# Improved Statistical Intensity Forecast Models: A Joint Hurricane Testbed Project Year 2 Progress Report

Mark DeMaria and John A. Knaff Mark.DeMaria@noaa.gov and John.Knaff@noaa.gov NOAA/NESDIS/ORA/RAMMB Fort Collins,CO

John Kaplan John.Kaplan@noaa.gov NOAA/OAR/AOML/HRD Miami, FL

Three improvements to existing operational statistical intensity forecast models were proposed in this project as follows. 1) The decay formulation for storm tracks over land in the Statistical Hurricane Intensity Prediction Scheme (SHIPS) has a low bias (too much decay) for storms moving over islands and narrow landmasses such as Florida. A new formulation of the basic decay equation was developed where the decay rate is proportional to the fraction of the storm circulation over land. The impact of the new decay formulation on the SHIPS forecasts will be evaluated. 2) The method for calculating the vertical shear in SHIPS averages the wind over a fairly large annulus (200 to 800 km from the storm center). This large area is needed to avoid the NCEP global model representation of the storm. A method was proposed to remove the storm circulation from the model forecast fields so smaller areas could be tested. 3) As a companion to the SHIPS forecast, a Rapid Intensity Index (RII) was developed to estimate the probability that a storm will rapidly intensify in the next 24 hours. The current RII is based on a simple scaling of the input variables, which have equal weight in the probability calculation. A more sophisticated discriminant analysis method is proposed, which weights the inputs to provide the best probability estimate.

The new decay model was tested in real time during 2005 and 2006, and provided considerable forecast improvement. A method was developed to remove the symmetric part of the tropical cyclone circulation from the GFS model so that smaller areas for calculating the shear could be tested. It was found that the time tendency of the forecasts vortex strength was also a good predictor of intensity. A parallel version of SHIPS with the smaller shear area (0 to 500 km radius) and GFS vortex predictor was run in real time during the second half of the 2006 season. The forecasts for the first half of the season were also re-run to provide a full season for evaluation.
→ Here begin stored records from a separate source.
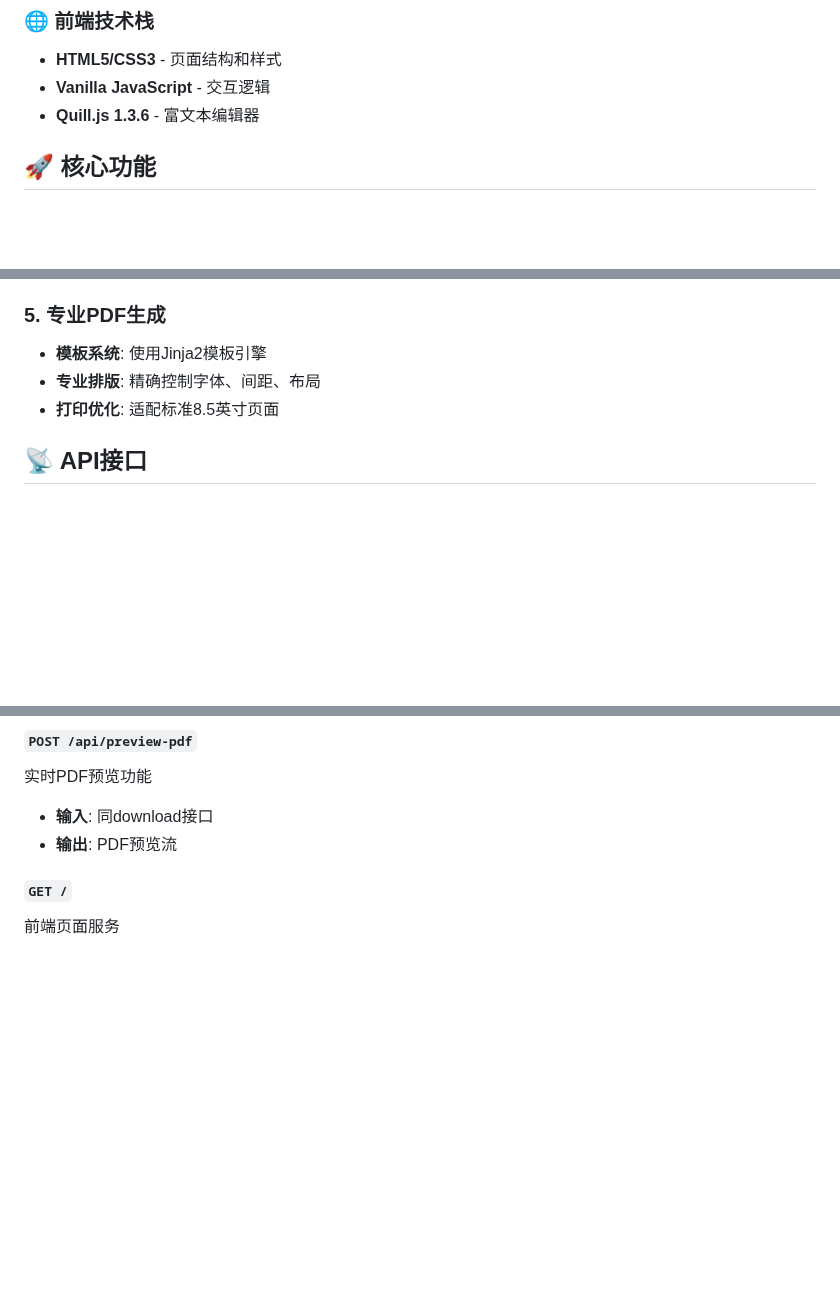
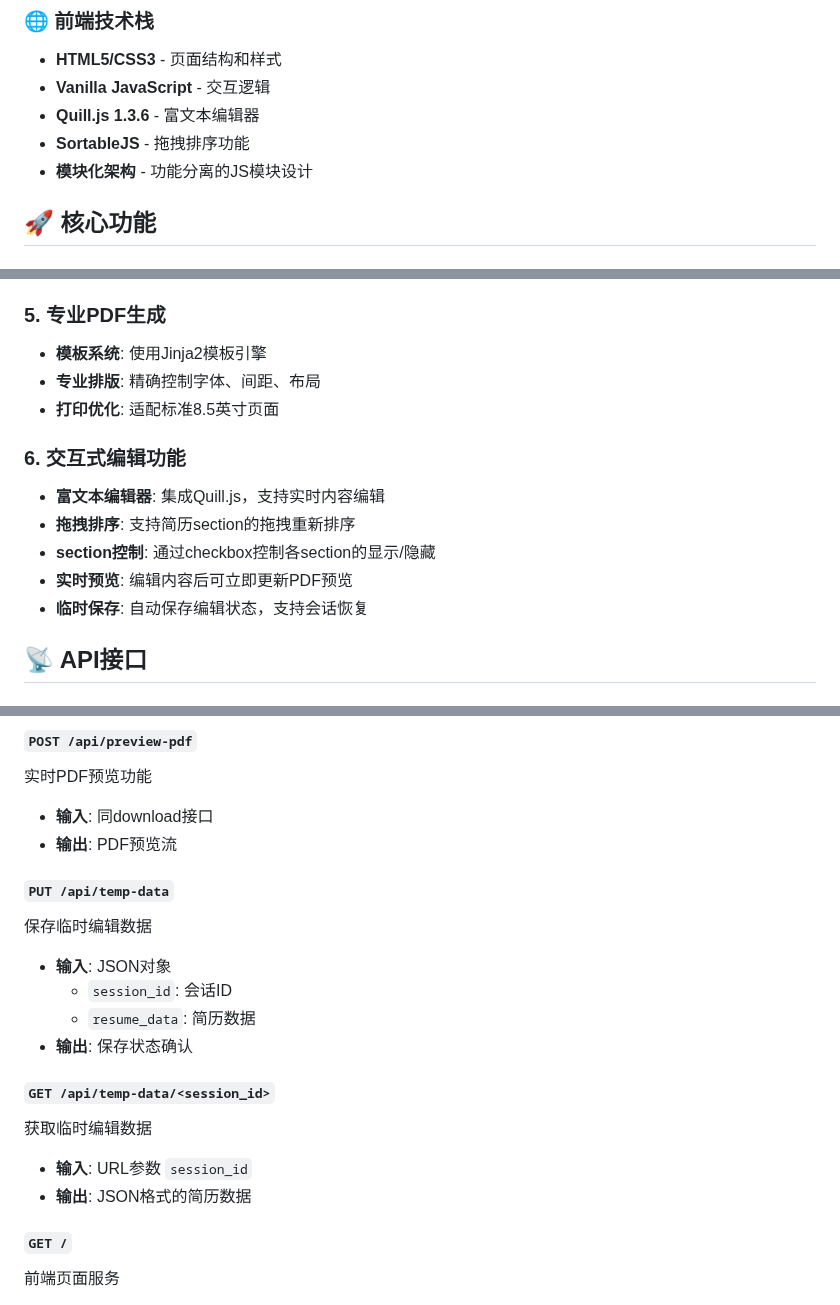
Before and after one commit to CKSF/FastResume, a Markdown page: README.md, 3 parts joined by grey strips. Rendered like a GitHub page; blank space fills up the shorter version.

```diff
--- a/README.md
+++ b/README.md
@@ -37,6 +37,8 @@ GenResume/
 - **HTML5/CSS3** - 页面结构和样式
 - **Vanilla JavaScript** - 交互逻辑
 - **Quill.js 1.3.6** - 富文本编辑器
+- **SortableJS** - 拖拽排序功能
+- **模块化架构** - 功能分离的JS模块设计
 
 ## 🚀 核心功能
 
@@ -68,6 +70,13 @@ GenResume/
 - **专业排版**: 精确控制字体、间距、布局
 - **打印优化**: 适配标准8.5英寸页面
 
+### 6. 交互式编辑功能
+- **富文本编辑器**: 集成Quill.js，支持实时内容编辑
+- **拖拽排序**: 支持简历section的拖拽重新排序
+- **section控制**: 通过checkbox控制各section的显示/隐藏
+- **实时预览**: 编辑内容后可立即更新PDF预览
+- **临时保存**: 自动保存编辑状态，支持会话恢复
+
 ## 📡 API接口
 
 ### 核心端点
@@ -90,6 +99,18 @@ GenResume/
 实时PDF预览功能
 - **输入**: 同download接口
 - **输出**: PDF预览流
+
+#### `PUT /api/temp-data`
+保存临时编辑数据
+- **输入**: JSON对象
+  - `session_id`: 会话ID
+  - `resume_data`: 简历数据
+- **输出**: 保存状态确认
+
+#### `GET /api/temp-data/<session_id>`
+获取临时编辑数据
+- **输入**: URL参数 `session_id`
+- **输出**: JSON格式的简历数据
 
 #### `GET /`
 前端页面服务
```
Also changed, not shown: other parts of README.md (+32 -1 lines).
Results show that the version of SHIPS with the modified shear and GFS vortex predictor significantly improved the Atlantic SHIPS forecasts, and marginally improved those in the east Pacific. The discriminant analysis version of the RII was run in parallel in real time for the entire 2006 hurricane season. A comparison of the operational and experimental RII forecast verifications will be presented.

The views, opinions, and findings in this report are those of the authors and should not be construed as an official NOAA and or U.S. Government position, policy, or decision.